**Activity**
Copy out, from the entries below, each line that holds the string "selected".
● ● ● ● ● ● ●
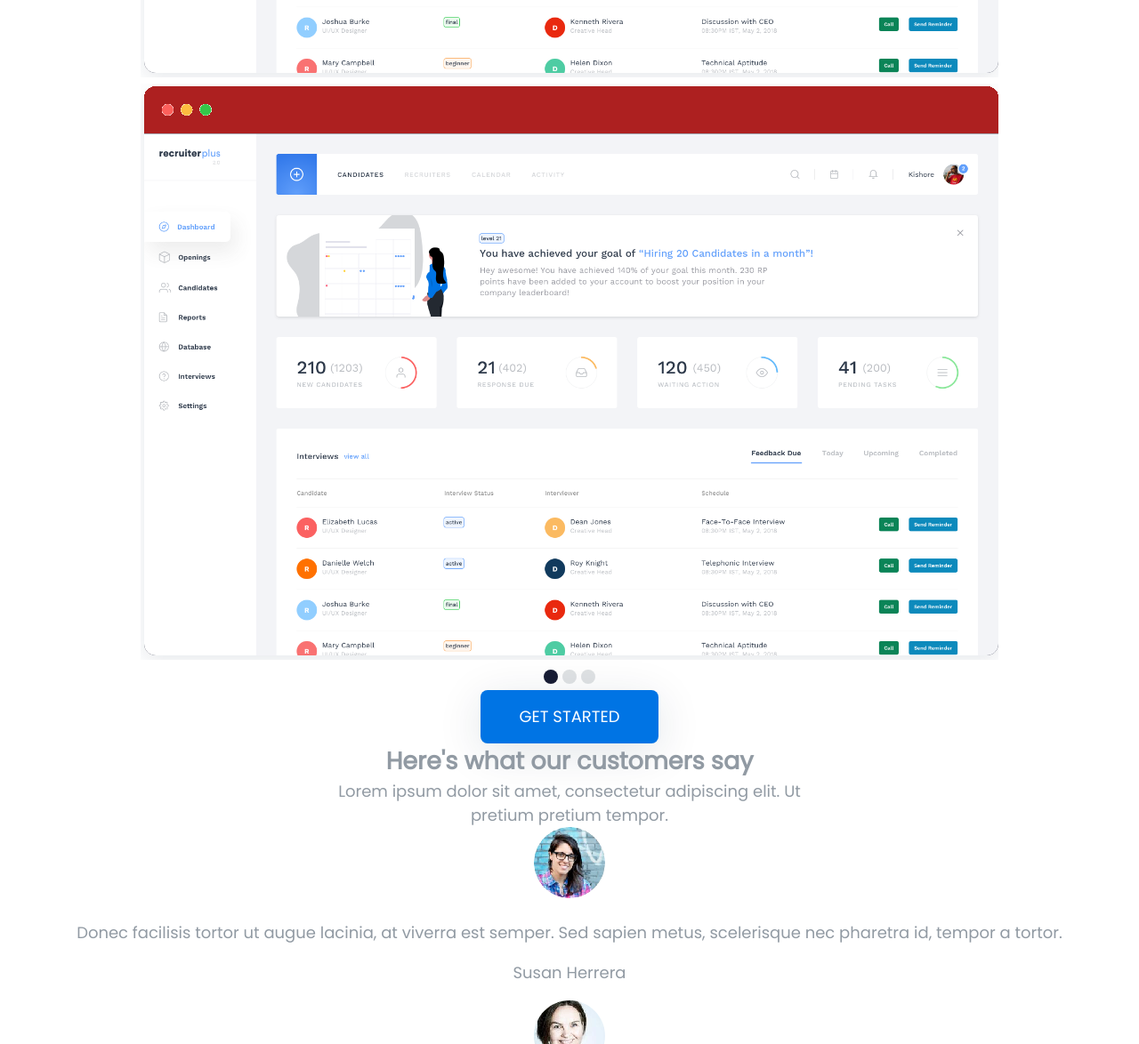
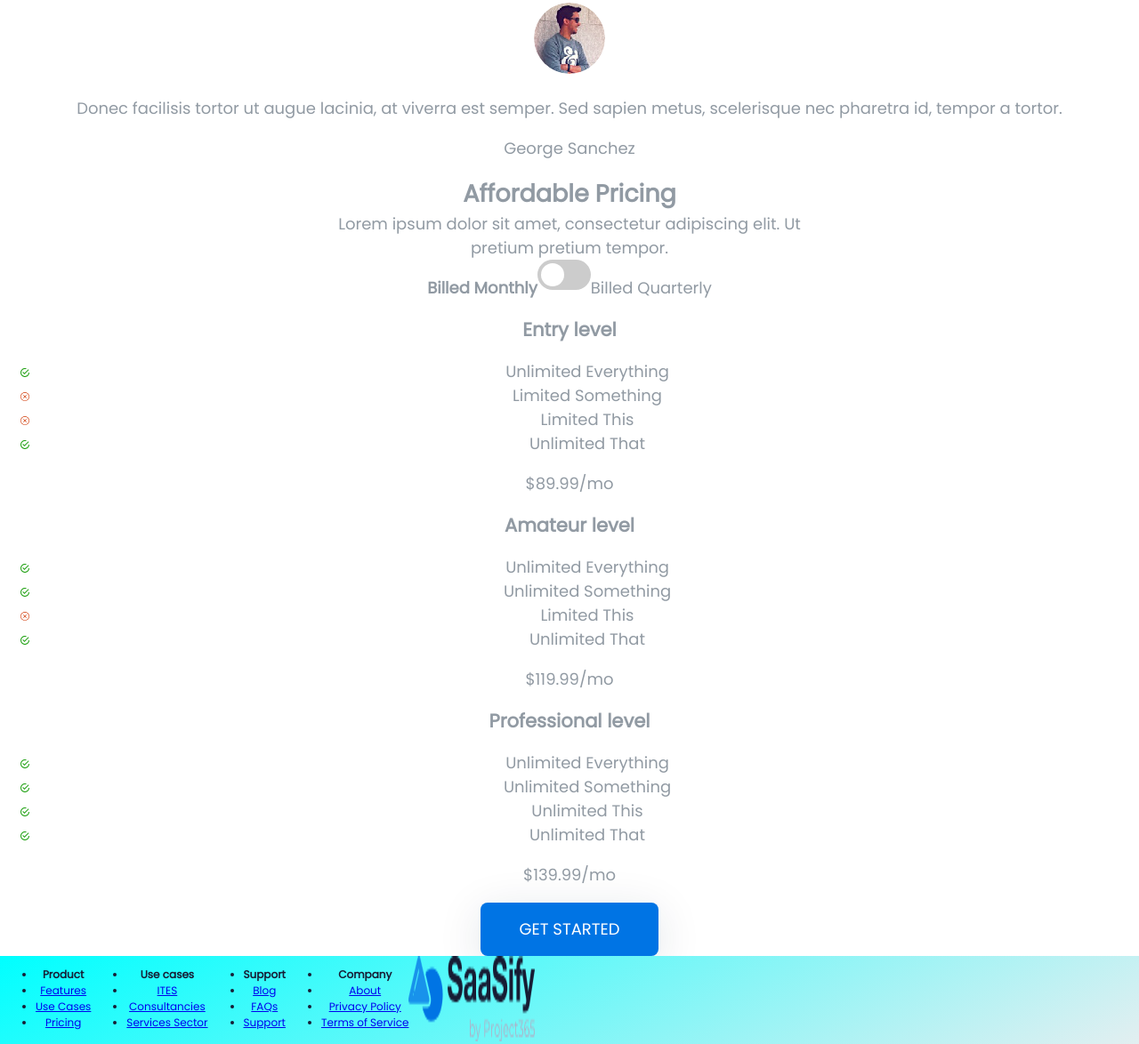
Before and after one commit to GMerencio/saasify-landing-page, a website built with webpack: page dist/index.html in a window 1280 px wide. Shown: the part 2783-3957 px from the top of the page at 89% size. Built offline with nearby package versions, Linux system fonts and the light colour scheme; some packages are replaced by stand-ins of ours.

Commit message:
Implemented toggle component and worked on some styling

```diff
--- a/src/js/index.js
+++ b/src/js/index.js
@@ -1,46 +1,34 @@
 import smoothscroll from 'smoothscroll-polyfill';
+import { PRICING_OPTIONS, fillPrices } from './prices';
+import { windowScroll, scrollToAnchor } from './smooth-anchor';
+import { initializeSlideshow } from './slideshow';
 import 'normalize.css';
 import './../scss/main.scss';
 
-/**
- * Smoothly scrolls to the anchor specified by the link to which this listener
- * is attached.
- */
-
-function scrollToAnchor(e) {
-  e.preventDefault();
-
-  document.querySelector(e.target.getAttribute('href')).scrollIntoView({
-      behavior: 'smooth'
-  });
-}
-
-/**
- * Adds or removes special styling to the header depending on the window's
- * current vertical position to make it fixed.
- */
-
-function windowScroll(e) {
-  var header = document.querySelector('.js-head');
-  var scrollTop = document.body.scrollTop || document.documentElement.scrollTop;
-  console.log("Current header height: " + header.clientHeight);
-  console.log("Current scrollTop: " + scrollTop);
-
-  if (scrollTop > header.clientHeight) {
-    header.classList.add('header-fixed');
-  }
-  else if (scrollTop <= header.clientHeight) {
-    header.classList.remove('header-fixed');
-  }
-}
-
-/* Once the page has finished loading, run the polyfill and add the event
-listeners */
-
 window.onload = function() {
   smoothscroll.polyfill();
+
+  // Fill in prices and add event listeners for changes in pricing option.
+
+  fillPrices(PRICING_OPTIONS.MONTHLY);
+
+  var checkBox = document.querySelector(".js-pricing-checkbox");
+  checkBox.addEventListener("click", function(event) {
+    if(checkBox.checked) {
+      fillPrices(PRICING_OPTIONS.QUARTERLY);
+    } else {
+      fillPrices(PRICING_OPTIONS.MONTHLY);
+    }
+  });
+
+  // Add event listeners for smooth scrolling when clicking anchor links.
+
   window.onscroll = windowScroll;
   document.querySelectorAll('a[href^="#"]').forEach(function(anchor) {
     anchor.addEventListener('click', scrollToAnchor);
   });
+
+  // Initialize slideshow component.
+
+  initializeSlideshow();
 };
--- /dev/null
+++ b/src/js/prices.js
@@ -0,0 +1,40 @@
+var MONTH_PRICES = [89.99, 119.99, 139.99];
+var QUARTER_PRICES = [309.99, 419.99, 489.99];
+export var PRICING_OPTIONS = {MONTHLY: "month", QUARTERLY: "quarter"};
+
+/**
+ * Fills in the prices according to the argument, which is one of the
+ * PRICING_OPTIONS objects. It also changes the suffix appropriately (e.g., /mo
+ * for monthly or /qr for quarterly) and marks the approppriate label.
+ */
+
+export var fillPrices = function(opt) {
+  var prices = document.querySelectorAll(".js-price");
+
+  for(var i = 0; i < prices.length; i++) {
+    if(opt === PRICING_OPTIONS.MONTHLY) {
+      prices[i].innerHTML = MONTH_PRICES[i];
+      prices[i].classList.remove("txt-price--quarterly");
+      prices[i].classList.add("txt-price--monthly");
+    }
+
+    else if(opt === PRICING_OPTIONS.QUARTERLY) {
+      prices[i].innerHTML = QUARTER_PRICES[i];
+      prices[i].classList.remove("txt-price--monthly");
+      prices[i].classList.add("txt-price--quarterly");
+    }
+  }
+
+  // Give emphasis to the label corresponding to the selected option.
+
+  var monthlyOpt = document.querySelector(".js-monthly-txt");
+  var quarterlyOpt = document.querySelector(".js-quarterly-txt");
+
+  if(opt === PRICING_OPTIONS.MONTHLY) {
+    monthlyOpt.classList.add("txt-selected");
+    quarterlyOpt.classList.remove("txt-selected");
+  } else if(opt === PRICING_OPTIONS.QUARTERLY) {
+    monthlyOpt.classList.remove("txt-selected");
+    quarterlyOpt.classList.add("txt-selected");
+  }
+}
--- /dev/null
+++ b/src/js/slideshow.js
@@ -0,0 +1,2 @@
+export var initializeSlideshow = function() {
+}
--- /dev/null
+++ b/src/js/smooth-anchor.js
@@ -0,0 +1,31 @@
+/**
+ * Smoothly scrolls to the anchor specified by the link to which this listener
+ * is attached.
+ */
+
+export var scrollToAnchor = function(e) {
+  e.preventDefault();
+
+  document.querySelector(e.target.getAttribute('href')).scrollIntoView({
+      behavior: 'smooth'
+  });
+}
+
+/**
+ * Adds or removes special styling to the header depending on the window's
+ * current vertical position to make it fixed.
+ */
+
+export var windowScroll = function(e) {
+  var header = document.querySelector('.js-head');
+  var scrollTop = document.body.scrollTop || document.documentElement.scrollTop;
+  console.log("Current header height: " + header.clientHeight);
+  console.log("Current scrollTop: " + scrollTop);
+
+  if (scrollTop > header.clientHeight) {
+    header.classList.add('header-fixed');
+  }
+  else if (scrollTop <= header.clientHeight) {
+    header.classList.remove('header-fixed');
+  }
+}
--- a/src/scss/main.scss
+++ b/src/scss/main.scss
@@ -28,6 +28,8 @@
  *
  * COMPONENTS
  * Buttons..............Button elements.
+ * Slideshow............Slideshow component.
+ * Toggle-switch........Toggle switch components.
  * Containers...........Generic containers used throughout the site.
  * Page-head............The main page header.
  * Primary-nav..........Main navigation menu.
@@ -222,7 +224,7 @@ h1, h2, h3, h4, h5, h6 {
 \*------------------------------------*/
 
 .img-rounded {
-
+  border-radius: 50%;
 }
 
 
@@ -265,6 +267,83 @@ h1, h2, h3, h4, h5, h6 {
   color: map-get($colors, tarawera);
   box-shadow: rem(0) rem(5) rem(20) rgba(7,42,68,0.1);
 }
+
+
+
+/*------------------------------------*\
+  #Slideshow
+\*------------------------------------*/
+
+.slideshow {
+  position: relative;
+  width: rem(964);
+  height: rem(648);
+}
+
+  .slideshow__img {
+    position: absolute;
+    left: 0;
+    top:  0;
+    transition: opacity 1s;
+    opacity: 1;
+  }
+
+  .slideshow__img--hidden {
+    opacity: 0;
+  }
+
+
+
+/*------------------------------------*\
+  #Togle-switch
+\*------------------------------------*/
+
+.toggle-switch {
+  position: relative;
+  display: inline-block;
+  width: 60px;
+  height: 34px;
+}
+
+  .toggle-switch__checkbox {
+    display: none;
+  }
+
+  .toggle-switch__slider {
+    position: absolute;
+    cursor: pointer;
+    top:    0;
+    left:   0;
+    right:  0;
+    bottom: 0;
+    background-color: #ccc;
+    transition: .4s;
+    border-radius: 34px;
+
+    &::before {
+      position: absolute;
+      content: "";
+      height: 26px;
+      width: 26px;
+      left: 4px;
+      bottom: 4px;
+      background-color: white;
+      transition: .4s;
+      border-radius: 50%;
+    }
+  }
+
+  .toggle-switch__checkbox:checked + .toggle-switch__slider {
+    background-color: #2196F3;
+  }
+
+  .toggle-switch__checkbox:focus + .toggle-switch__slider {
+    box-shadow: 0 0 1px #2196F3;
+  }
+
+  .toggle-switch__checkbox:checked + .toggle-switch__slider::before {
+    transform: translateX(26px);
+  }
 
 
 
@@ -353,6 +432,28 @@ h1, h2, h3, h4, h5, h6 {
   margin: 0 auto;
 }
 
+.txt-price {
+  &::before {
+    content: "$";
+  }
+}
+
+.txt-price--monthly {
+  &::after {
+    content: "/mo";
+  }
+}
+
+.txt-price--quarterly {
+  &::after {
+    content: "/qr";
+  }
+}
+
+.txt-selected {
+  font-weight: bold;
+}
+
 
 
 /*------------------------------------*\
```
Also changed, not shown: dist/bundle.js, dist/index.html.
● ● ● ● ● ● ●
**Answer for the task**
+  // Give emphasis to the label corresponding to the selected option.
+    monthlyOpt.classList.add("txt-selected");
+    quarterlyOpt.classList.remove("txt-selected");
+    monthlyOpt.classList.remove("txt-selected");
+    quarterlyOpt.classList.add("txt-selected");
+.txt-selected {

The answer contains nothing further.